I need to get the handle shaped, sanded, polished and oiled then final polish and buff of the blade, then sharpen on the EdgePro.

Be careful on the buffing wheel. They tend to grab and throw things, if you haven't discovered that, yet.

Cake_14N
05-02-2012, 14:42
I do not have a buffing wheel. I use my dremmel, low speed, and a mix of different polishing compounds.

I really wish I could carve out more time in my day to work on this. I started it a long time ago and I need to get it finished.

Cake_14N
05-04-2012, 08:46
First off, thanks for your patience. Been busy standing up a new course and lots to do there.

Second, this has been a lot of fun, and I have learned a lot. It is not perfect. the grind has flaws and I am not anywhere near being done yet.

Things I still need to do is shape the handle. I just epoxied the wood to the steel and need to file/sand it down about 50% or so. I tried cutting the wood i half, but I suck and could not get it anywhere near evenly cut. I decided to use the full width of the scale I bought and just file down to what will be the final handle.

Barbarian
05-04-2012, 09:08
Second, this has been a lot of fun, and I have learned a lot. It is not perfect. the grind has flaws and I am not anywhere near being done yet.

Things I still need to do is shape the handle. I just epoxied the wood to the steel and need to file/sand it down about 50% or so. I tried cutting the wood i half, but I suck and could not get it anywhere near evenly cut.

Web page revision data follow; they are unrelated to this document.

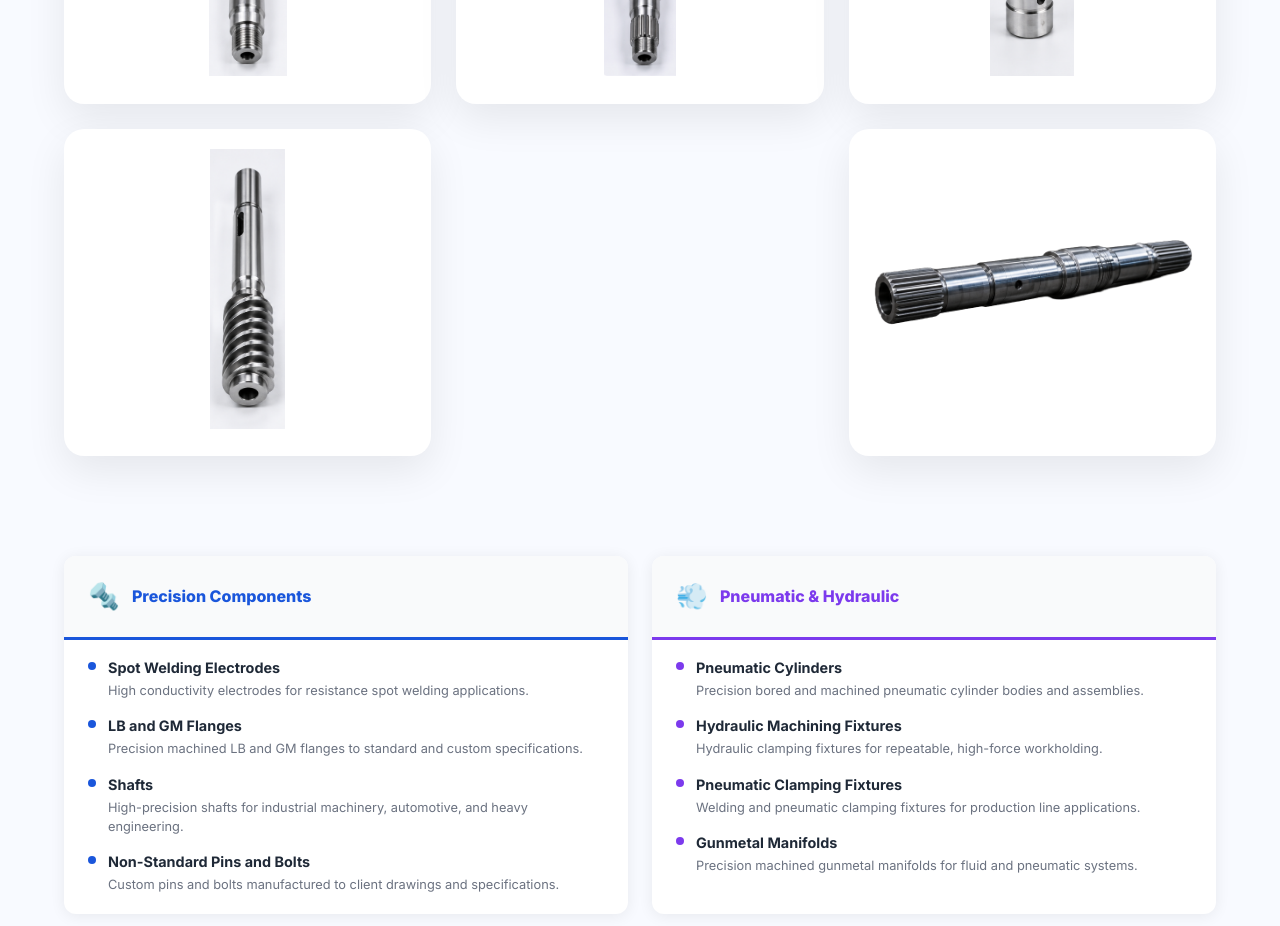
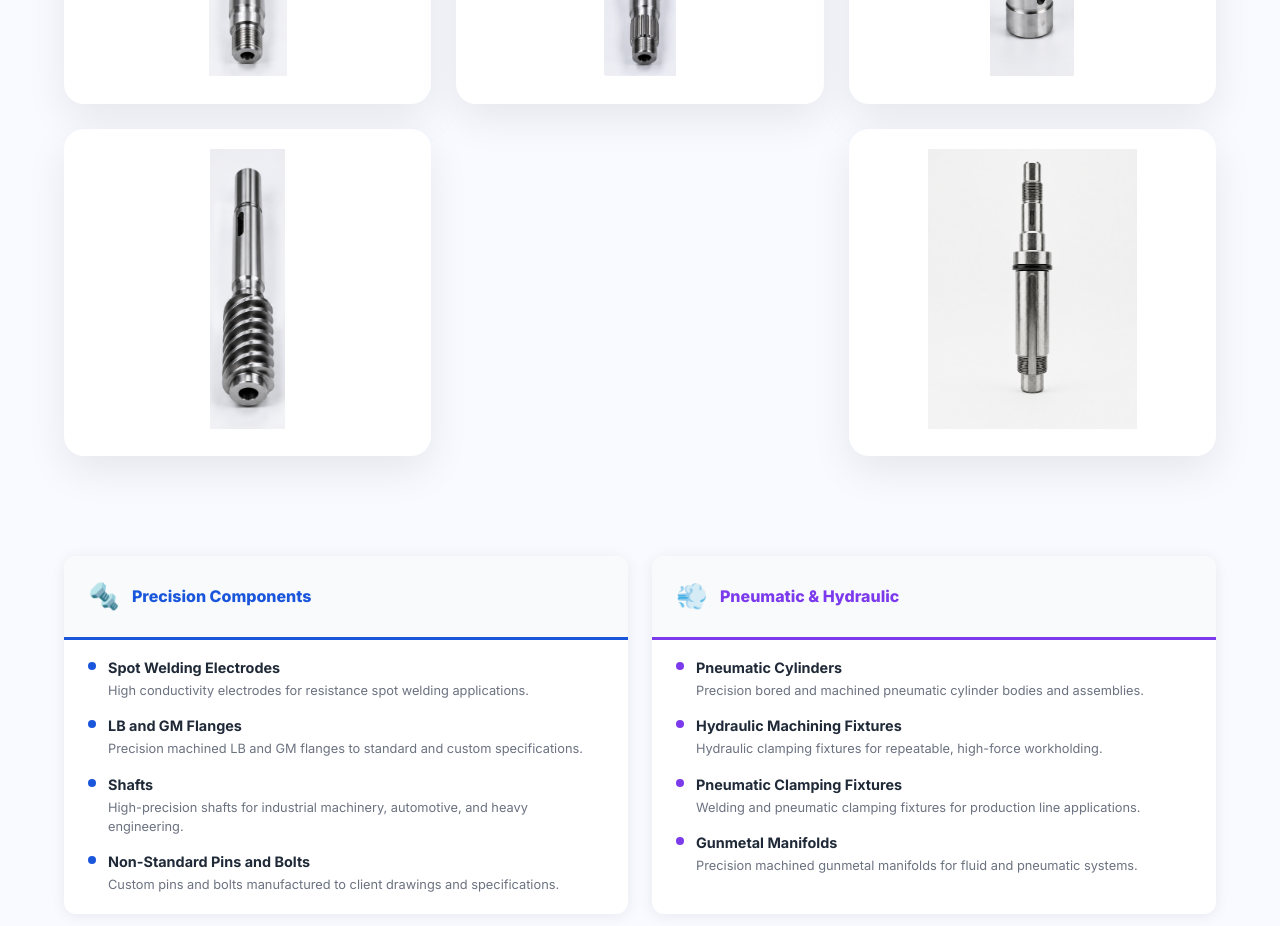
Before and after one commit to Pratik621/SK, a React (Vite) app: page /products in a window 1280 px wide. Shown: the part 1360-2286 px from the top of the page. Built offline with nearby package versions, Linux system fonts and the light colour scheme.

Commit message:
changes image of shaft

```diff
--- a/src/components/Products.jsx
+++ b/src/components/Products.jsx
@@ -5,6 +5,8 @@ import shaft2 from "../assets/shaft2.png"
 import shaft3 from "../assets/shaft3.png"
 import shaft4 from "../assets/shaft4.png"
 import shaft5 from "../assets/shaft5.png"
+import shaft6 from "../assets/shaft6.png"
+
 
 const productCategories = [
   {
@@ -105,8 +107,11 @@ export default function Products() {
       <img src={shaft4} alt="Engineering Shaft" />
     </div>
 
-     <div className="shaft-card">
+     {/* <div className="shaft-card">
       <img src={shaft5} alt="Engineering Shaft" />
+    </div> */}
+    <div className="shaft-card">
+      <img src={shaft6} alt="Engineering Shaft" />
     </div>
   </div>
 </section>
```
Also changed, not shown: src/assets/shaft6.png (added).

I decided to use the full width of the scale I bought and just file down to what will be the final handle.

Perfection requires experience. More experience than I currently have. No hand-made knife will be "perfect," with reguards symmetry, etc. until you've been making knives for a long, long time.

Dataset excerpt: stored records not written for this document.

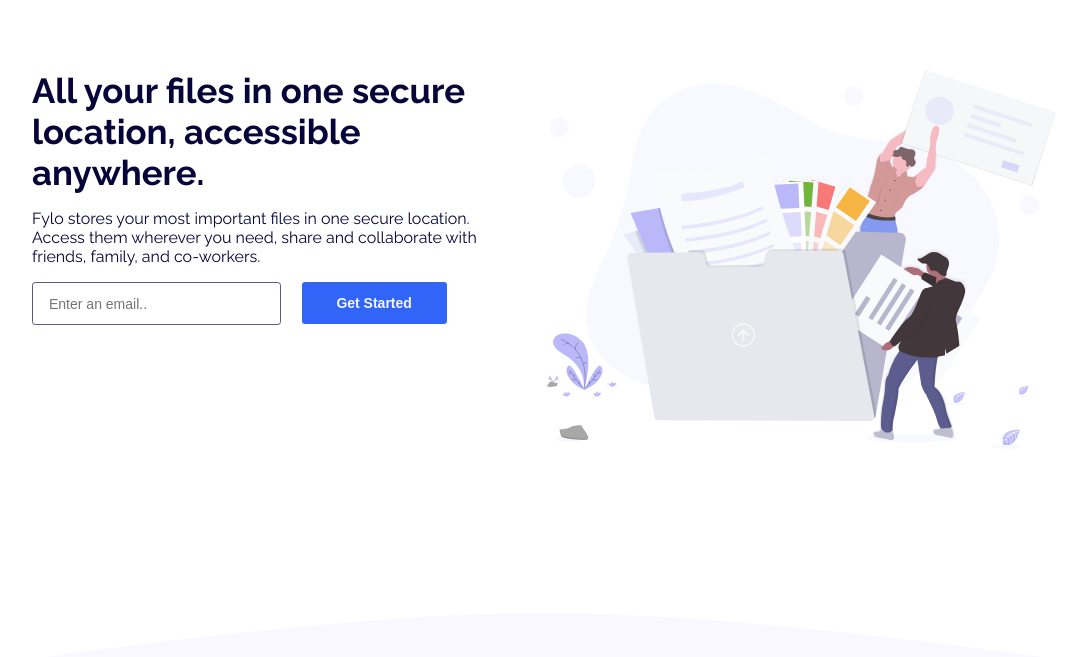
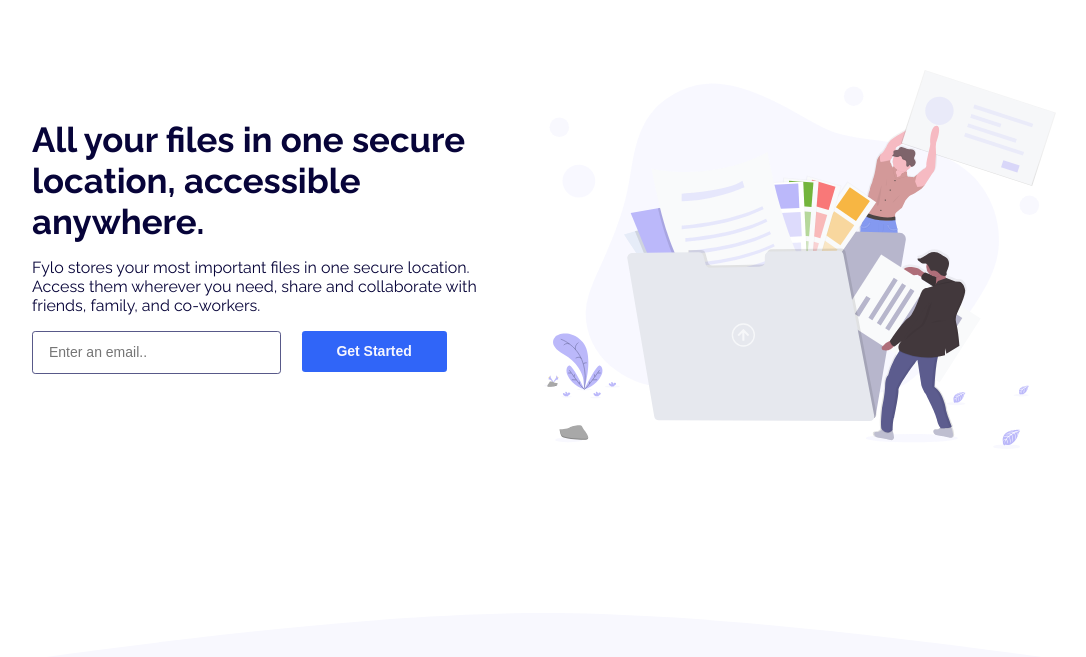
Before and after one commit to Rahaf-Zourob/fylo-landing-page, a plain HTML site: page index.html in a window 1280 px wide. Shown: the part 143-800 px from the top of the page, without its empty margins (96-1182 px from the left). Drawn offline with Linux system fonts and the light colour scheme.

Commit message:
edit: align item hero section

```diff
--- a/css/style.css
+++ b/css/style.css
@@ -116,10 +116,6 @@ nav a {
     color: var(--black);
     font-family: var(--font-raleway);
     font-weight: var(--fw-regular);
-}
-
-.files {
-    align-self: self-start;
 }
 
 .files h1 {
```
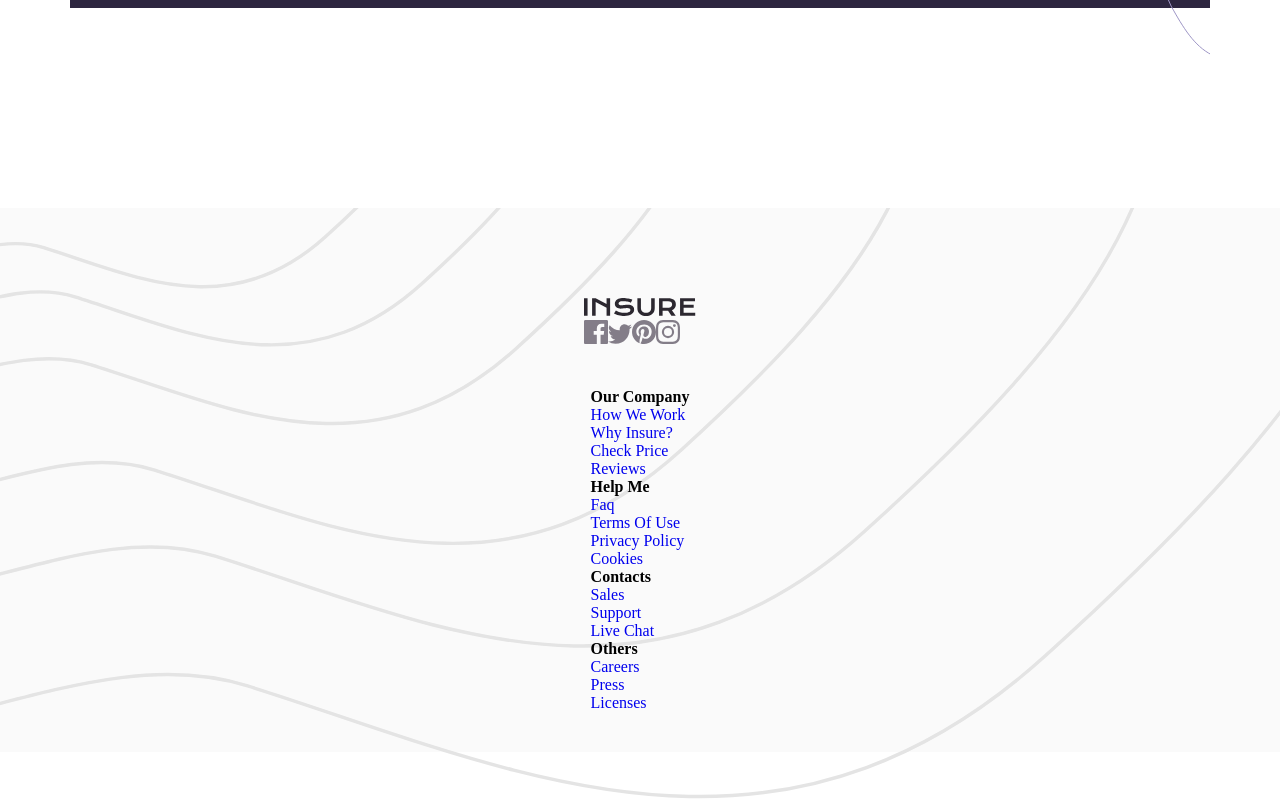
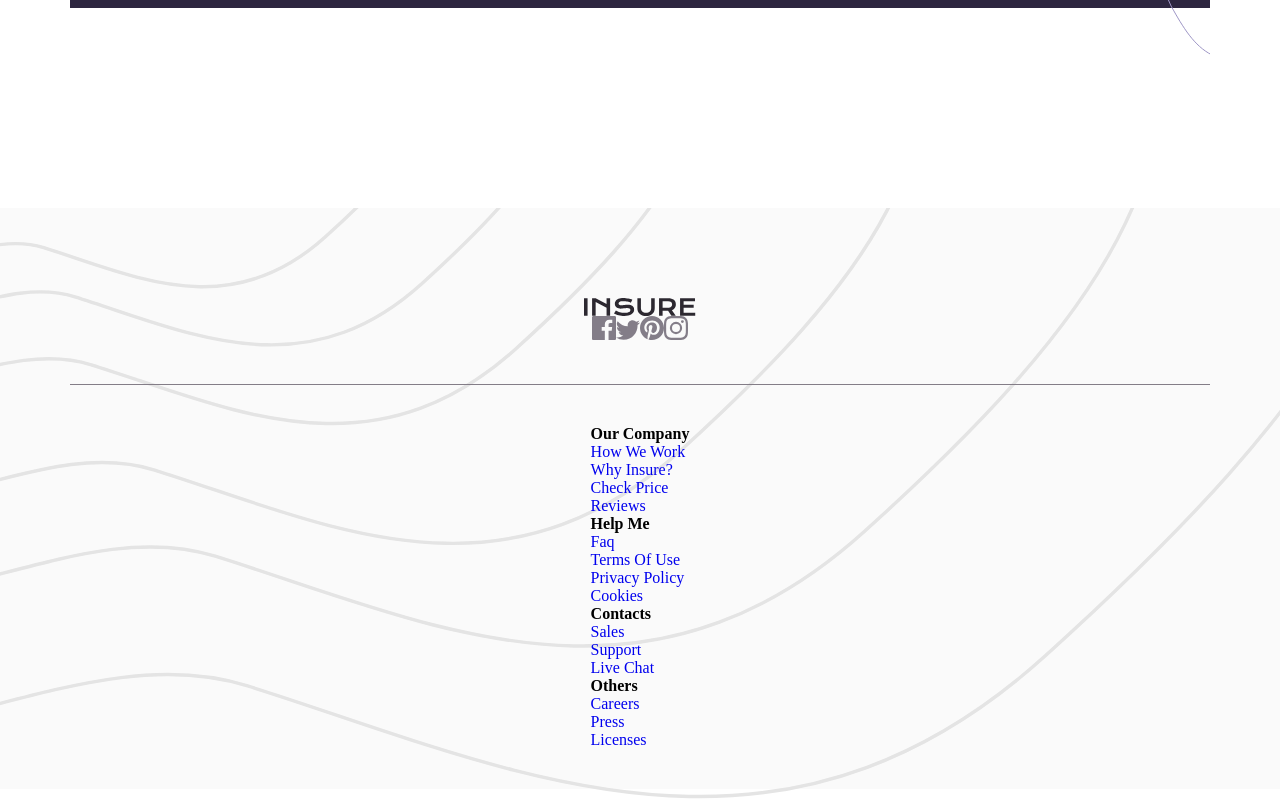
Before and after one commit to higor-costa/pagina-de-destino-insure, a React (Vite) app: page / in a window 1280 px wide. Shown: the part 3433-4233 px from the top of the page. Built offline with nearby package versions, Linux system fonts and the light colour scheme.

Commit message:
Declara estilo do cabeçalho do footer

```diff
--- a/src/style/components/Footer.module.scss
+++ b/src/style/components/Footer.module.scss
@@ -19,3 +19,11 @@ footer {
     gap: 40px;
   }
 }
+
+.header {
+  @include displayFlex;
+  flex-direction: column;
+  width: 100%;
+  padding-bottom: 40px;
+  border-bottom: 1px solid $violeta-acinzentado-escuro;
+}
```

Grind lines also improve with experience, and from what I can see in the pics, yours look very good for a 1st knife. You'll learn more, and get better with each knife you make.

Until you get a high-end precision bandsaw and a lot of hands-on time with it, it'll be more practical to just grind/file away excess handle material as you said.

Looking good. Keep it up!:lifter

Edited to Add:
I'm not an expert, and I hope this post doesn't come across sounding like advice from someone who thinks themself to be one. This advice was given to me from masters of the craft, who were kind enough to share it with me. I'm just passing it on, hoping it will help.

Cake_14N
05-04-2012, 10:18
Barbarian,

Please do not ever hesitate to give me feedback. I worked with the fighter-jet community for over 15 years and developed very tough skin. Anything you say will be taken as positive critique and as insight to make me better.

My personal belief is that if somebody will take the time to give me feedback I will take the time to listen, learn, and put into practice the advice I have been given. When people stop providing feedback, they stop caring. Usually because their feedback is not being listened to.

The best thing about people who make knives is their willingness to share tips, tricks, and information rather than keep everything secret.

Thanks for taking the time to look at my first attempt at a knife and tell me how I can get better.


Cake